*** DATA IN THIS EXERCISE Section Begins ***
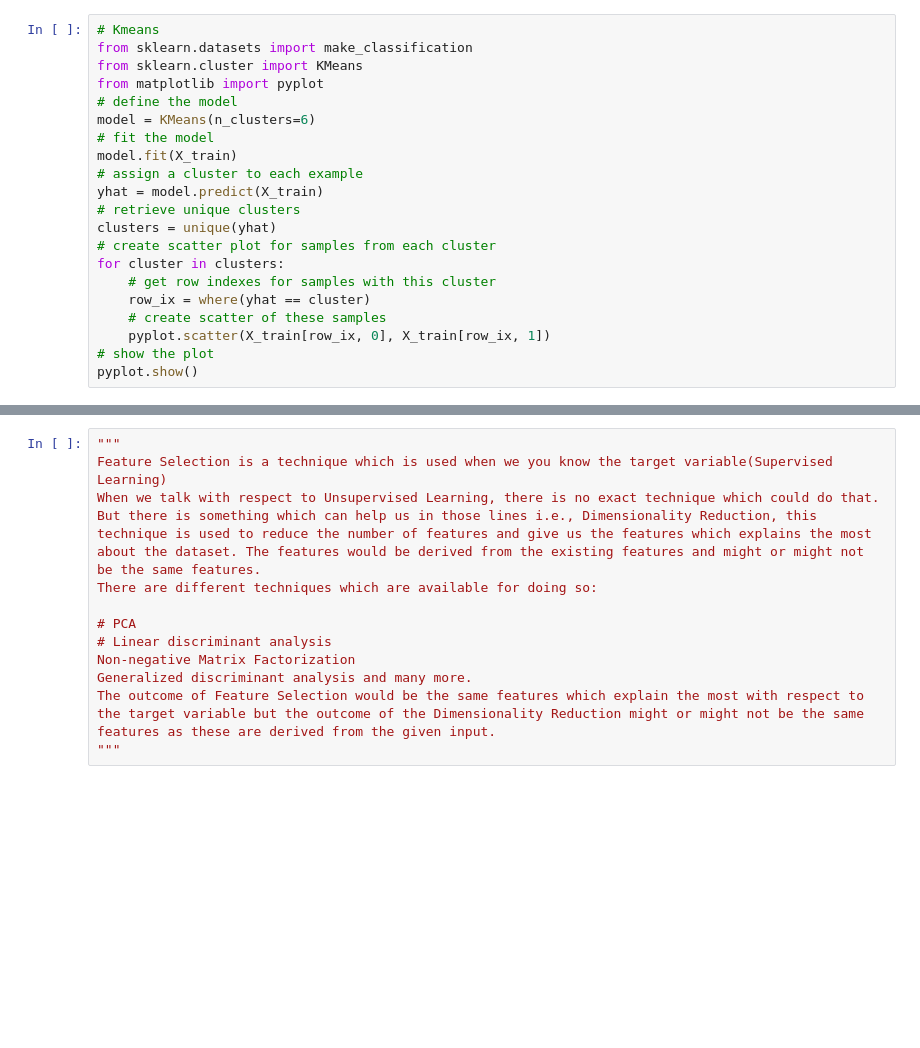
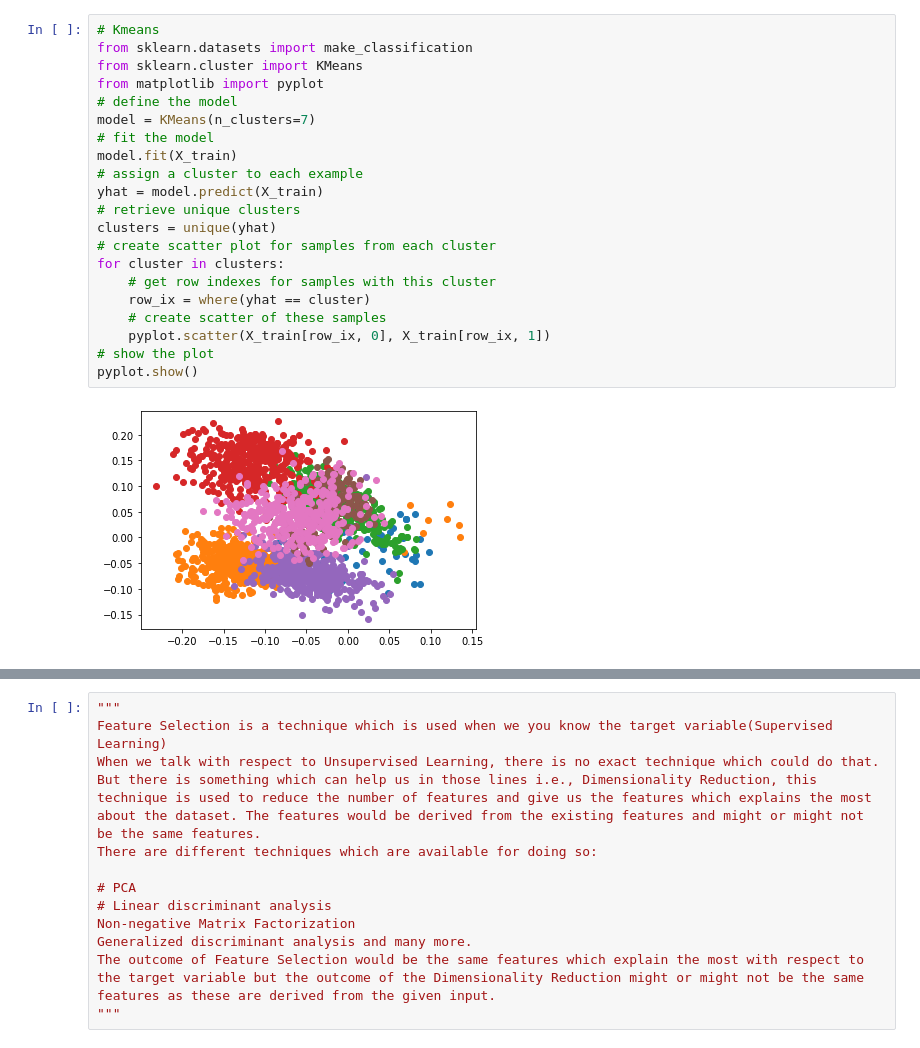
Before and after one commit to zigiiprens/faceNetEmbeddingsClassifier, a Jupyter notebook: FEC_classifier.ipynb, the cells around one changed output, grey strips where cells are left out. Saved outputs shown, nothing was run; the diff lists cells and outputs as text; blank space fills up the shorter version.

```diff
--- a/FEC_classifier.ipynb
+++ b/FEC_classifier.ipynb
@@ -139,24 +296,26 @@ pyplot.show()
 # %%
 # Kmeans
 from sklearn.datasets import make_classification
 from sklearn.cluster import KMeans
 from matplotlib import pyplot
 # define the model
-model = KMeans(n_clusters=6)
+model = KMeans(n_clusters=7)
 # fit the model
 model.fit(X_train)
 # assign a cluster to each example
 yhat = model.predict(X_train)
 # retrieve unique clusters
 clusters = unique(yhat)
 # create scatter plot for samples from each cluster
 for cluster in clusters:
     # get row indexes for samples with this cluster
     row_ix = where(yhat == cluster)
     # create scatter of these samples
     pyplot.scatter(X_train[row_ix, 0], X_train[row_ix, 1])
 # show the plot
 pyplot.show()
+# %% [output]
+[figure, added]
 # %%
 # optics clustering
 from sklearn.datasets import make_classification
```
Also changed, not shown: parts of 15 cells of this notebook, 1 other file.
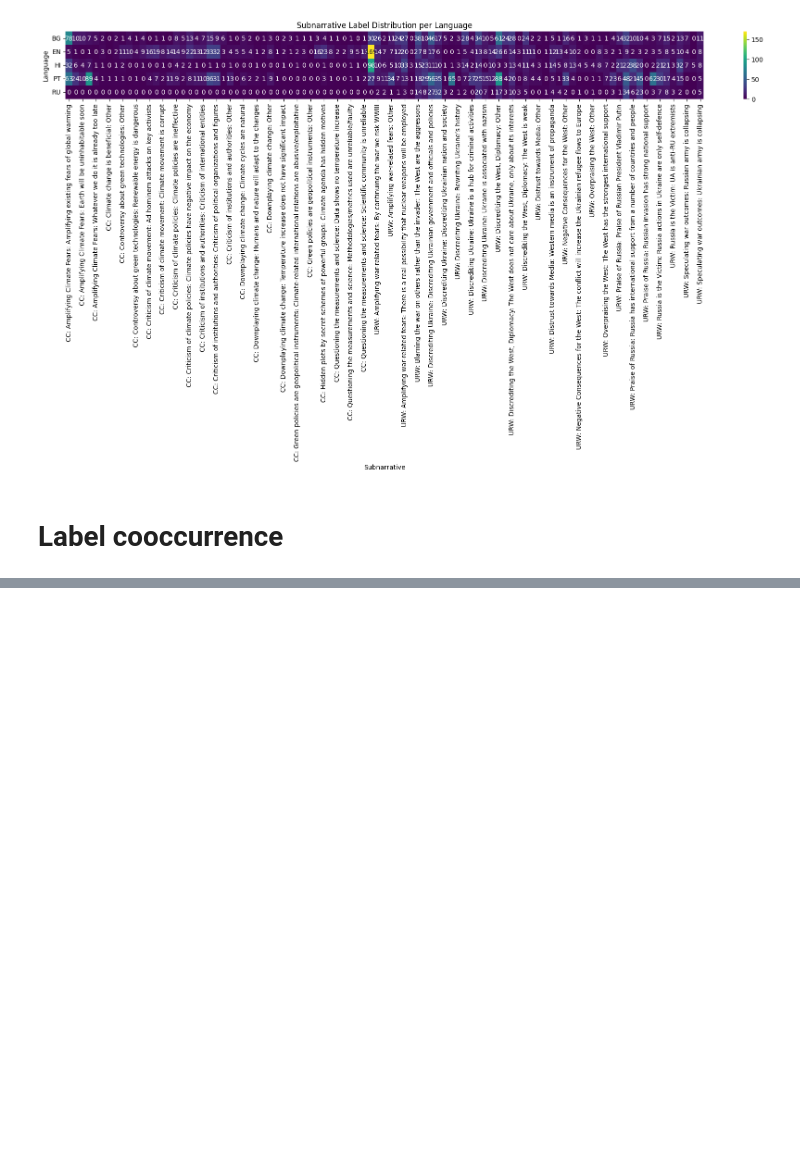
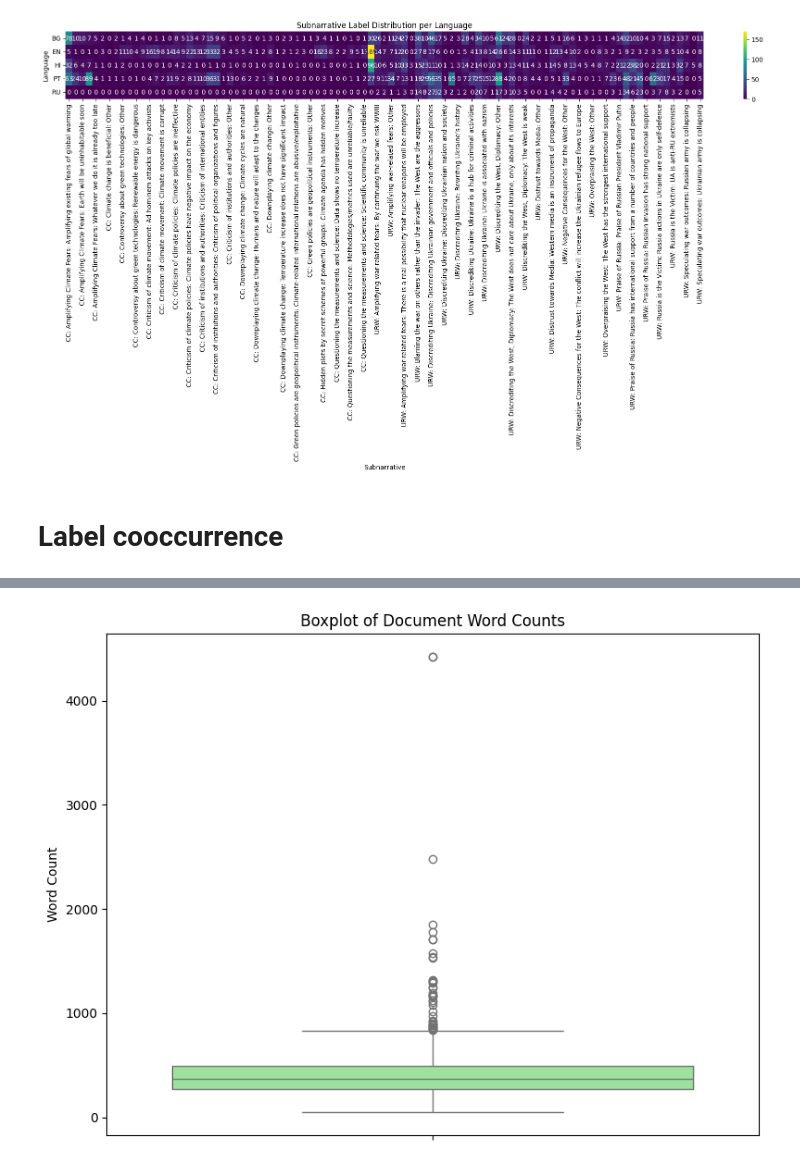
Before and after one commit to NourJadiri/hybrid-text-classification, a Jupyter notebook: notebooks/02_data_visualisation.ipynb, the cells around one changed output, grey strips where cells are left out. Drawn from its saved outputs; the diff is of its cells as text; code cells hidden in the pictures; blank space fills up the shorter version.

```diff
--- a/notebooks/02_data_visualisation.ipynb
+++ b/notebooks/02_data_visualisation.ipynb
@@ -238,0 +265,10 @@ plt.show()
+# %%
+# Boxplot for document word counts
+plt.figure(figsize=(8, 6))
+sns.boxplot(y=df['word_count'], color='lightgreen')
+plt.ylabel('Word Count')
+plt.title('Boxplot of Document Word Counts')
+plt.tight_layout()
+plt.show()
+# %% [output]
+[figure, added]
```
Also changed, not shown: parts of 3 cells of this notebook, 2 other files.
*** DATA IN THIS EXERCISE Section Ends ***
• _WHAT TO PRODUCE_
Word for word, return the material above, but drop the pictures.

• _RESPONSE_
Before and after one commit to zigiiprens/faceNetEmbeddingsClassifier, a Jupyter notebook: FEC_classifier.ipynb, the cells around one changed output, grey strips where cells are left out. Saved outputs shown, nothing was run; the diff lists cells and outputs as text; blank space fills up the shorter version.

```diff
--- a/FEC_classifier.ipynb
+++ b/FEC_classifier.ipynb
@@ -139,24 +296,26 @@ pyplot.show()
 # %%
 # Kmeans
 from sklearn.datasets import make_classification
 from sklearn.cluster import KMeans
 from matplotlib import pyplot
 # define the model
-model = KMeans(n_clusters=6)
+model = KMeans(n_clusters=7)
 # fit the model
 model.fit(X_train)
 # assign a cluster to each example
 yhat = model.predict(X_train)
 # retrieve unique clusters
 clusters = unique(yhat)
 # create scatter plot for samples from each cluster
 for cluster in clusters:
     # get row indexes for samples with this cluster
     row_ix = where(yhat == cluster)
     # create scatter of these samples
     pyplot.scatter(X_train[row_ix, 0], X_train[row_ix, 1])
 # show the plot
 pyplot.show()
+# %% [output]
+[figure, added]
 # %%
 # optics clustering
 from sklearn.datasets import make_classification
```
Also changed, not shown: parts of 15 cells of this notebook, 1 other file.
Before and after one commit to NourJadiri/hybrid-text-classification, a Jupyter notebook: notebooks/02_data_visualisation.ipynb, the cells around one changed output, grey strips where cells are left out. Drawn from its saved outputs; the diff is of its cells as text; code cells hidden in the pictures; blank space fills up the shorter version.

```diff
--- a/notebooks/02_data_visualisation.ipynb
+++ b/notebooks/02_data_visualisation.ipynb
@@ -238,0 +265,10 @@ plt.show()
+# %%
+# Boxplot for document word counts
+plt.figure(figsize=(8, 6))
+sns.boxplot(y=df['word_count'], color='lightgreen')
+plt.ylabel('Word Count')
+plt.title('Boxplot of Document Word Counts')
+plt.tight_layout()
+plt.show()
+# %% [output]
+[figure, added]
```
Also changed, not shown: parts of 3 cells of this notebook, 2 other files.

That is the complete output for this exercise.